Work instructions: All of the records below are to be copied exactly.

(Records contained in a dataset)
----

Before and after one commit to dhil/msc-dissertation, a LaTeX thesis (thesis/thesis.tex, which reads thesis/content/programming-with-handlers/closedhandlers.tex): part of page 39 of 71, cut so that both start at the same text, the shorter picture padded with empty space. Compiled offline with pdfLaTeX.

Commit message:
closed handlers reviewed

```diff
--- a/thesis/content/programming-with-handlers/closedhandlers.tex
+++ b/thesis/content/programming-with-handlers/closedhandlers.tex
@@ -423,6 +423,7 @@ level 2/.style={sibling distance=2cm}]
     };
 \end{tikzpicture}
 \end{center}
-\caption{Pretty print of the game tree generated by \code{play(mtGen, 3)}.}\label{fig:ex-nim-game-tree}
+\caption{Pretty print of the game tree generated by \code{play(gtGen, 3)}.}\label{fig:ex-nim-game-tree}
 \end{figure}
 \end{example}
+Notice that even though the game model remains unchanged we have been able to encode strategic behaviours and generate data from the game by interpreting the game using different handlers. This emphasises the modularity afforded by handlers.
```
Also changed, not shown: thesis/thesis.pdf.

----

The completed task:
Before and after one commit to dhil/msc-dissertation, a LaTeX thesis (thesis/thesis.tex, which reads thesis/content/programming-with-handlers/closedhandlers.tex): part of page 39 of 71, cut so that both start at the same text, the shorter picture padded with empty space. Compiled offline with pdfLaTeX.

Commit message:
closed handlers reviewed

```diff
--- a/thesis/content/programming-with-handlers/closedhandlers.tex
+++ b/thesis/content/programming-with-handlers/closedhandlers.tex
@@ -423,6 +423,7 @@ level 2/.style={sibling distance=2cm}]
     };
 \end{tikzpicture}
 \end{center}
-\caption{Pretty print of the game tree generated by \code{play(mtGen, 3)}.}\label{fig:ex-nim-game-tree}
+\caption{Pretty print of the game tree generated by \code{play(gtGen, 3)}.}\label{fig:ex-nim-game-tree}
 \end{figure}
 \end{example}
+Notice that even though the game model remains unchanged we have been able to encode strategic behaviours and generate data from the game by interpreting the game using different handlers. This emphasises the modularity afforded by handlers.
```
Also changed, not shown: thesis/thesis.pdf.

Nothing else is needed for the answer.